It was only three months ago that author Tanya Talaga went to Halifax to deliver one of the 2018 Massey Lectures. The Massey series was called All Our Relations: Finding the Path Forward. In the lectures, she referred to her research and writing of her award-winning 2017 book , Seven Fallen Feathers. Seven Fallen Feathers, as I noted earlier, takes a close look at seven Indigenous youths’ deaths in what is arguably the most racist city in Canada, Thunder Bay, Ontario. For more, listen to Canadaland’s excellent series of podcasts called Thunder Bay.
Talaga noted the white racism in this northern city of 120,000, which features an incompetent and racist police force plus a mayor and city council that want to focus on boosterism and saving their “reputation” at the cost of sweeping racism under the carpet.
Seven youths died suddenly in or around city’s rivers and waterways over a period of 9 years. Add another to that list. On Dec. 6, 2018 Braiden Jacob, aged 17, went missing.
He and his family had travelled 540 km south to Thunder Bay from his home on the Webequie First Nation. Ironically, Jacob needed trauma counselling and other health services. His body was found in a park a few days later. A 22-year-old man has been charged with Jacob’s death.

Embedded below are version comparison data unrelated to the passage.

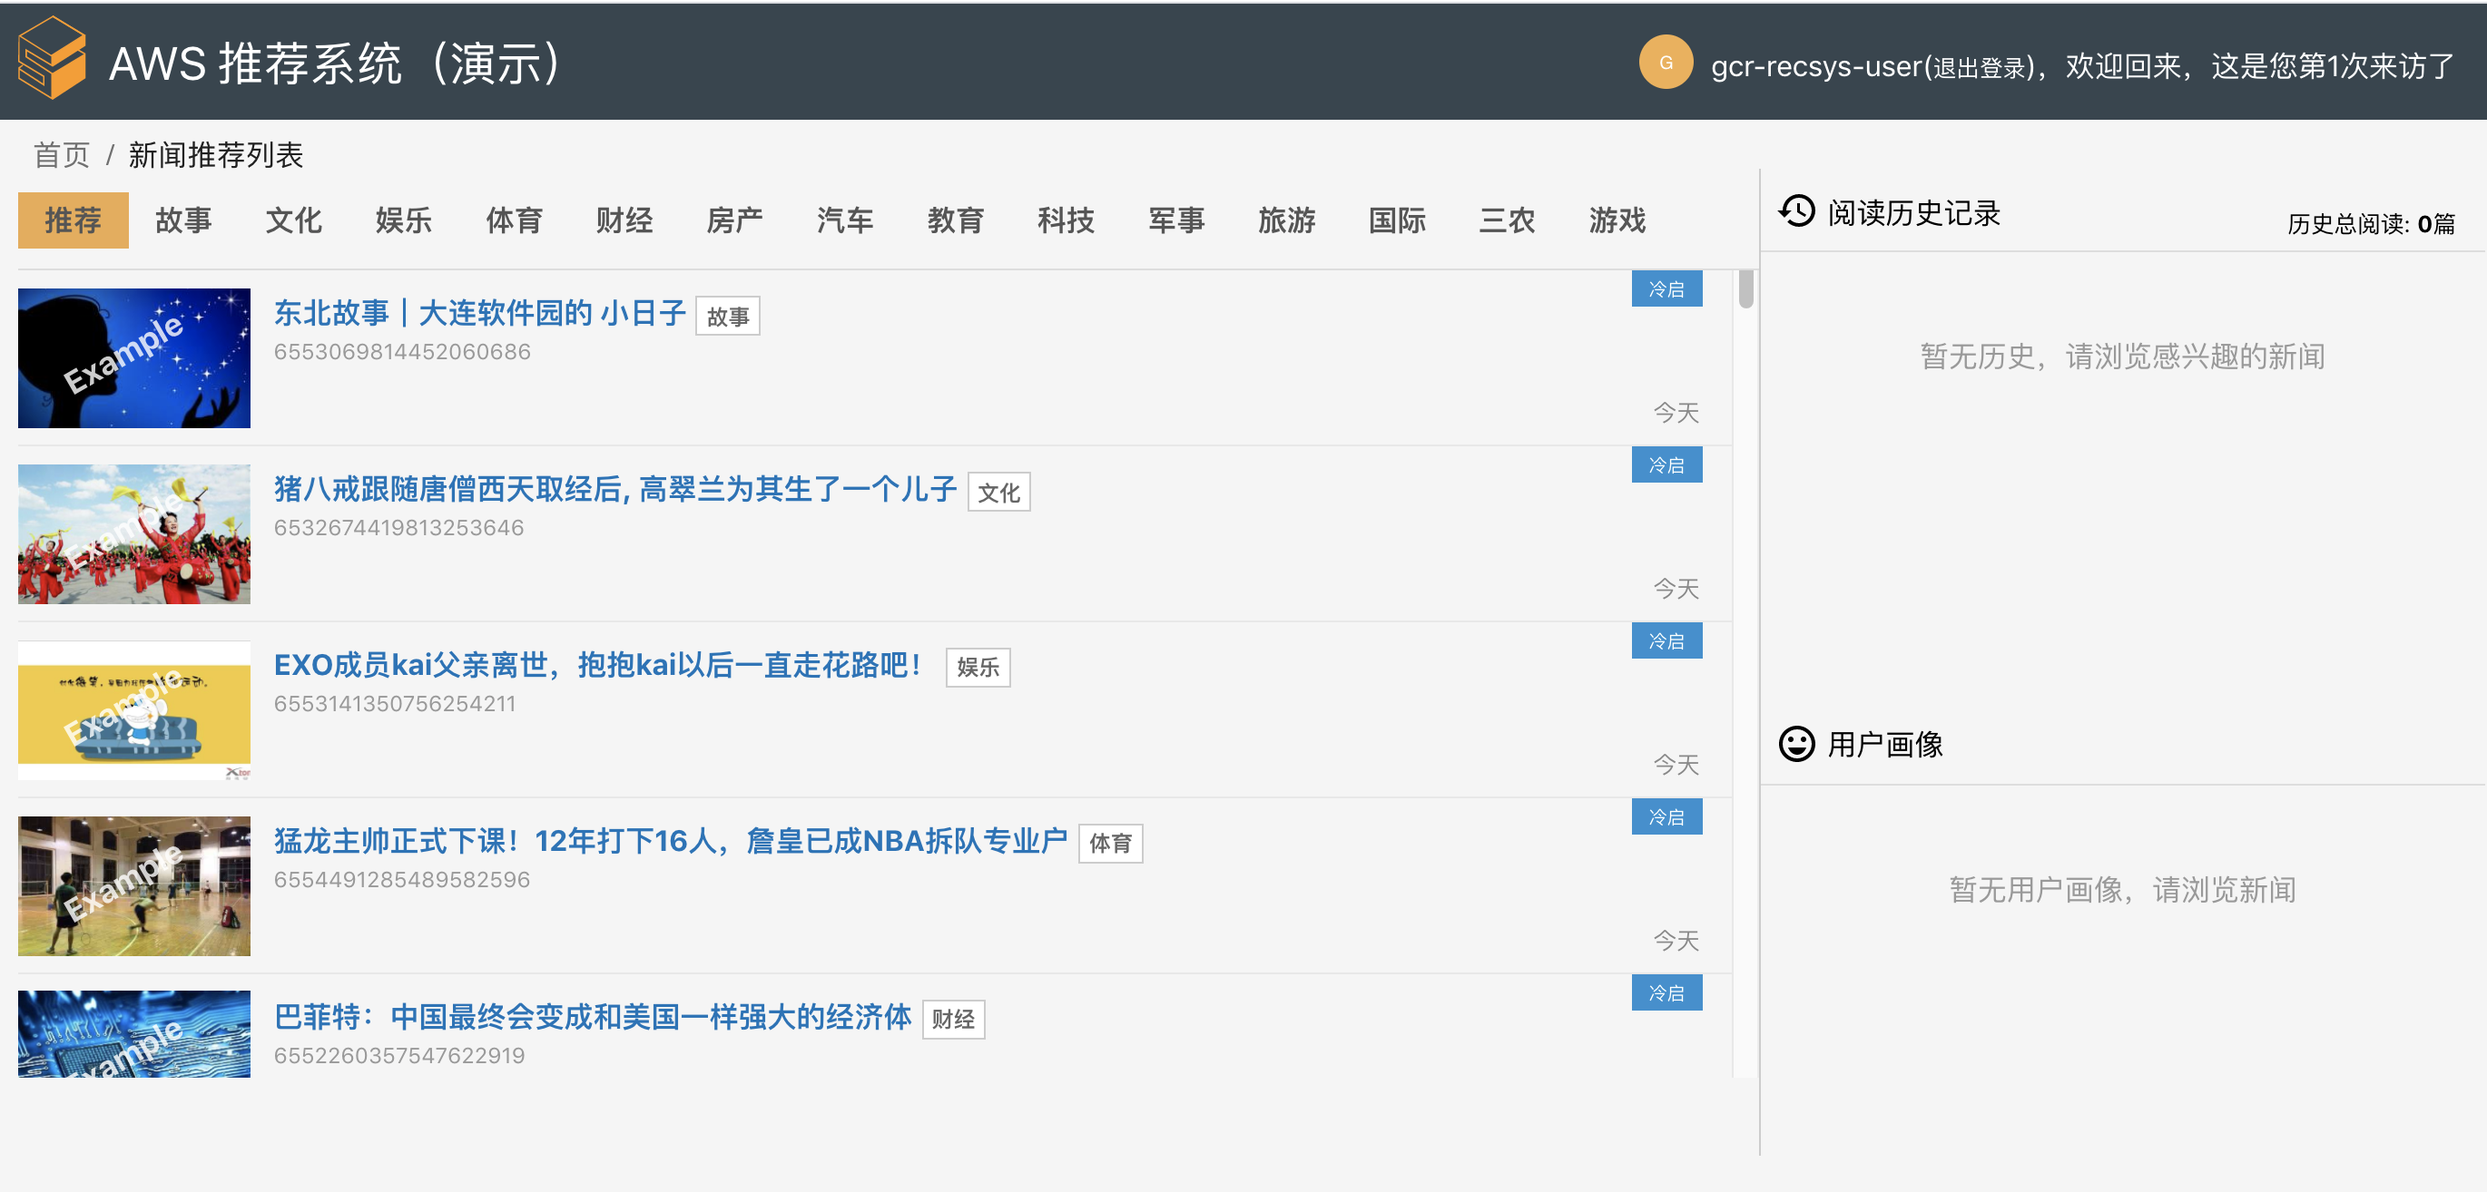
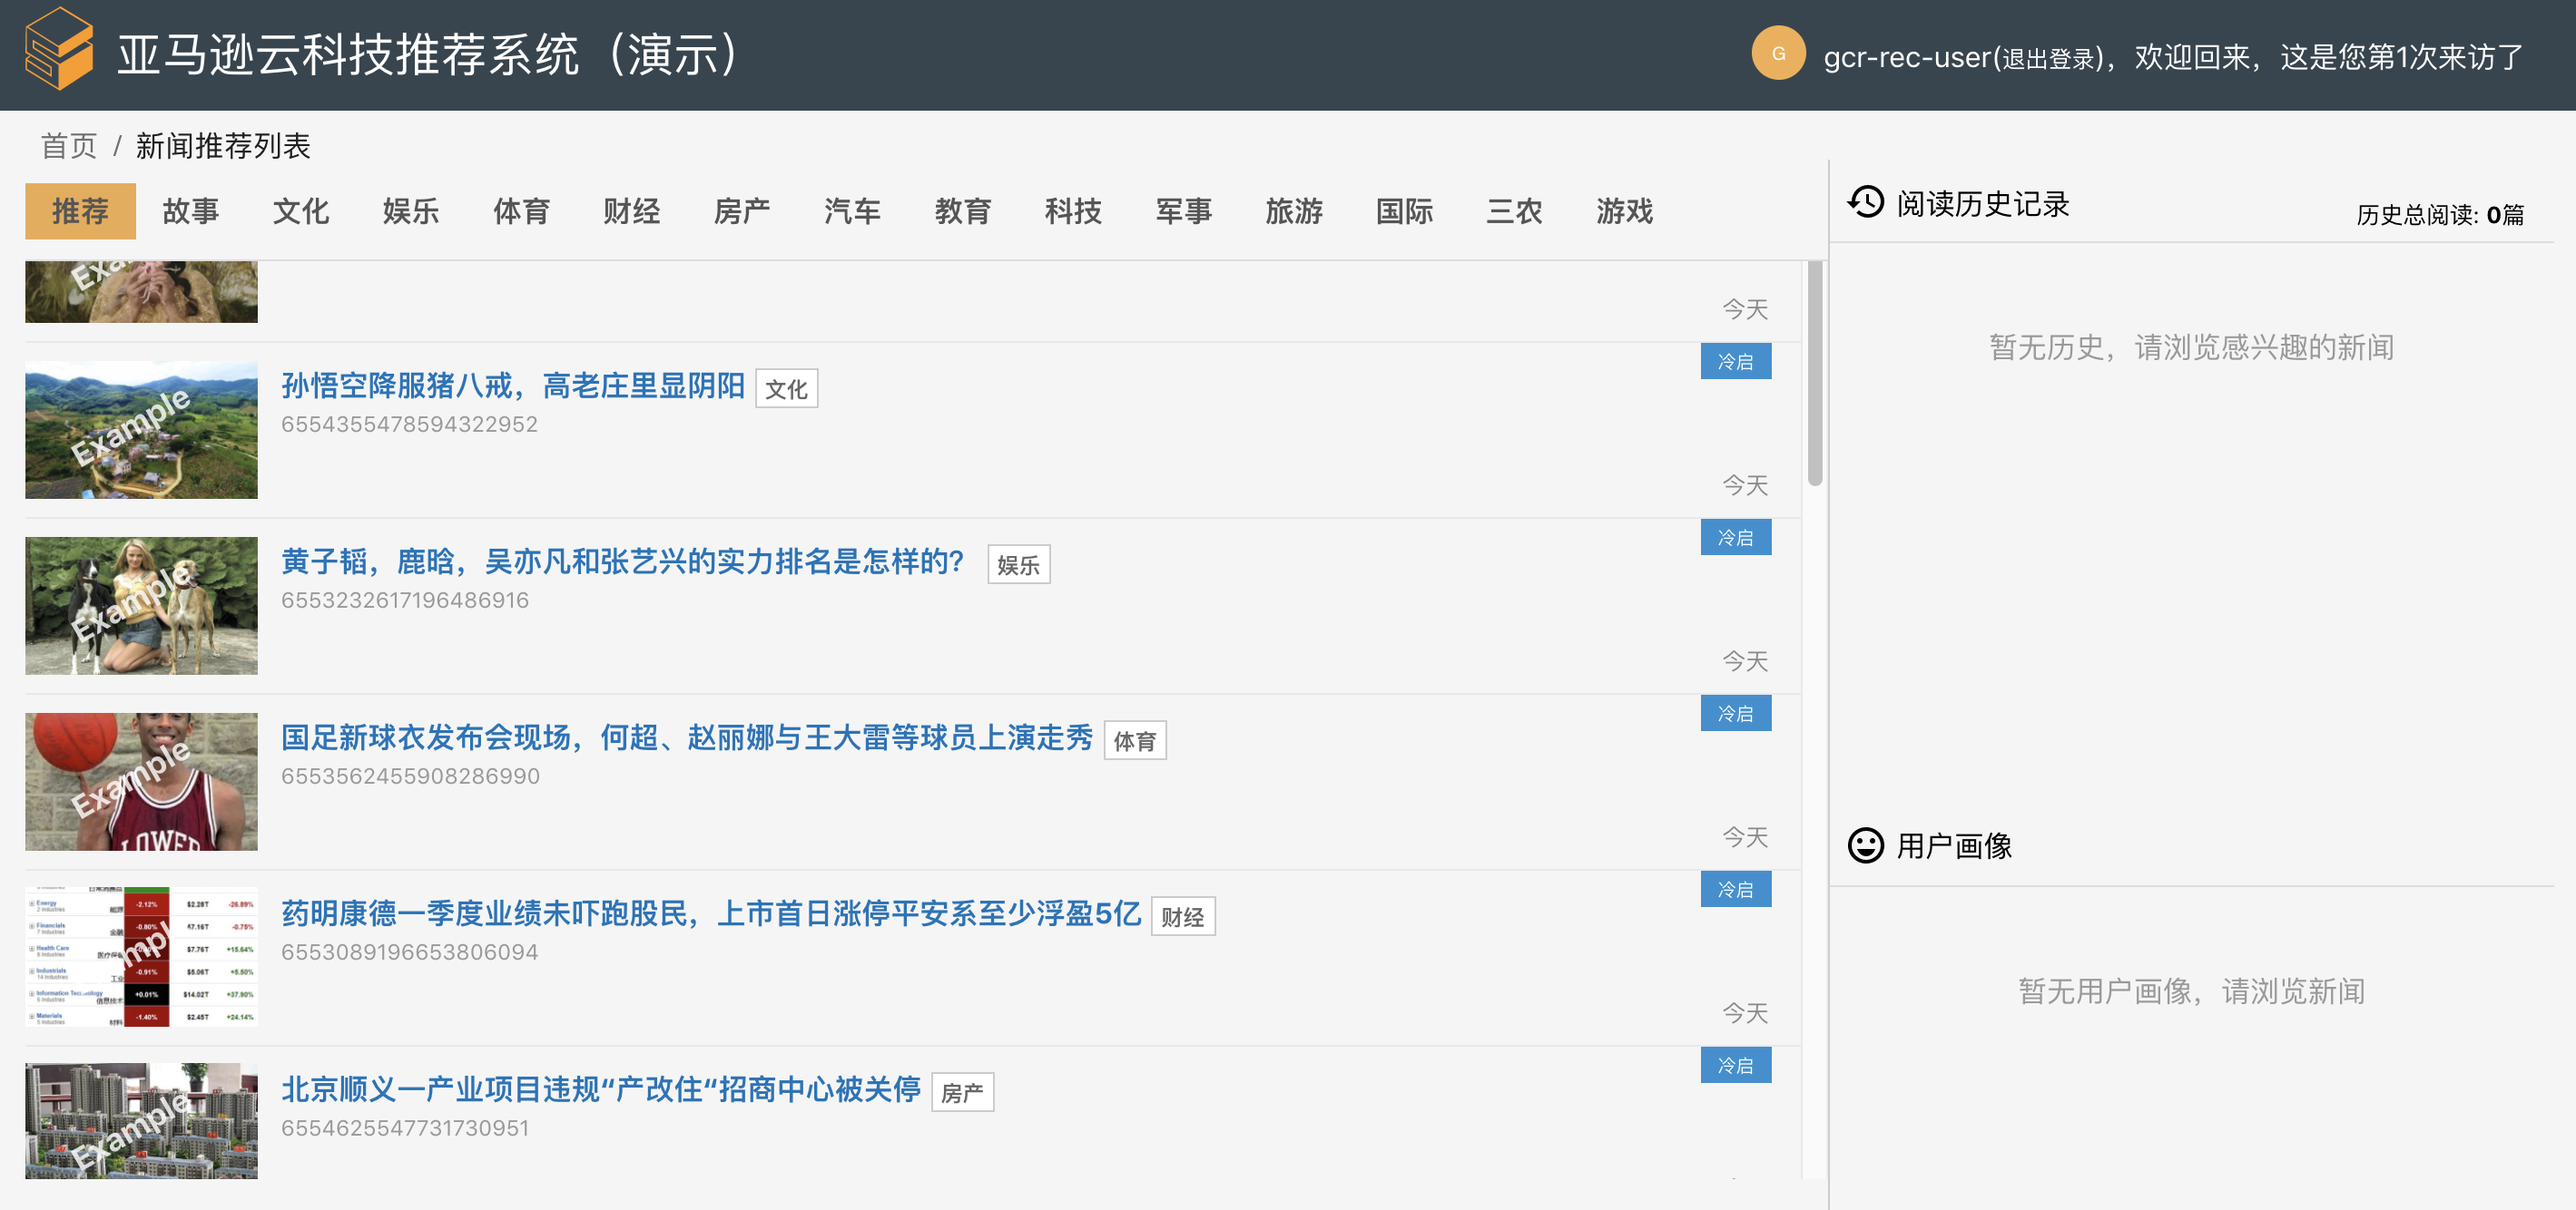
finish browse recommender

diff --git a/docs/experience/2_user/_index.en.md b/docs/experience/2_user/_index.en.md
@@ -20,7 +20,7 @@ Next time, you can input the same name to get recommendations based on the relat
 
 ![Look-Around](/images/look-around.png)
 
-Suppose you login the system as the **gcr-recsys-user**. You will see the following page:
+Suppose you login the system as the **gcr-rec-user**. You will see the following page:
 
 ![Cold-Start](/images/cold-start.png)
 
@@ -40,34 +40,33 @@ Actually, you can navigate different types of news and pick up what you like. Th
 
 ![Different-Types-News](/images/dtn.png)
 
-After clicking at three pieces of news, you will see the recommendating list in the first channel. The recommendating result consists of two parts. The first 
-part is top recommendating according to the most interested type in your portrait. In this example, it seems that **gcr-recsys-user** is very interested in
-the entertainment, the first 2-3 lines of recommendating list are entertainment news:
+After clicking at three pieces of news, you will see the recommendation list in the first channel. The recommendation result consists of two parts. The first 
+part is top recommendation according to the most interested type in your portrait. In this example, it seems that **gcr-rec-user** is very interested in
+the entertainment, the first 2-3 lines of recommendation list are entertainment news:
 
 ![Top-Type-News](/images/top-type-news.png)
 
-The second part is generated from the similar contents of what you clicked. If you click 'recommend' again, you will get another recommendating list:
+The second part is generated from the similar contents of what you clicked. If you click 'recommend' again, you will get another recommendation list:
 
 ![Recommend-type-1](/images/recommend-type-1.png)
-![Recommend-type-2](/images/recommend-type-2.png)
 
 You will also notice that there are scores for the type of news you may like:
 
 ![User-Portrait](/images/user-portrait.png)
 
-If you navigate the recommendating list, you will notice some results with disparity tag. This means the system will push some types of news that you never read to discover the possible interests:
+If you navigate the recommendation list, you will notice some results with disparity tag. This means the system will push some types of news that you never read to discover the possible interests:
 
 ![Disparity](/images/disparity.png)
 
 Now, you know almost everything about this demo. Please feel free to have a try!
 
-## How to generate recommendating list (optional)
+## How to generate recommendation list (optional)
 
 If you have interests in understanding more about the knowledge behind this engine, you can check the following content. 
 
-If it is the first time that you login, the recommendating list will come from cold start logic. And each time you click the news, the user portrait will update.
+If it is the first time that you login, the recommendation list will come from cold start logic. And each time you click the news, the user portrait will update.
 
-If you click news at least 3 times, the recommendating list will come from the a sequence of logic, from recall to filter:
+If you click news at least 3 times, the recommendation list will come from the a sequence of logic, from recall to filter:
 
 ![Application Logic](/images/application-logic.png)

Of course, Jane Philpott, Canada’s Minister of Indigenous Services, tweeted her condolences. Naturally, the health services were not available in Jacob’s home community of 800—no one seriously expects they would have been. But the government has made significant improvements to mental health care and “will continue to make those investments.” What does it mean when a “nice” woman like Jane Philpott tweets sympathy? Clearly it means very little in terms of any change to the status quo. What did medical doctor Carolyn Bennett do? She is the Minister of Crown-Indigenous Relations and Northern Affairs with a mandate to do “transformative work to create a new relationship with Indigenous Peoples”– yet she made no comment at all on Jacob’s death in Thunder Bay.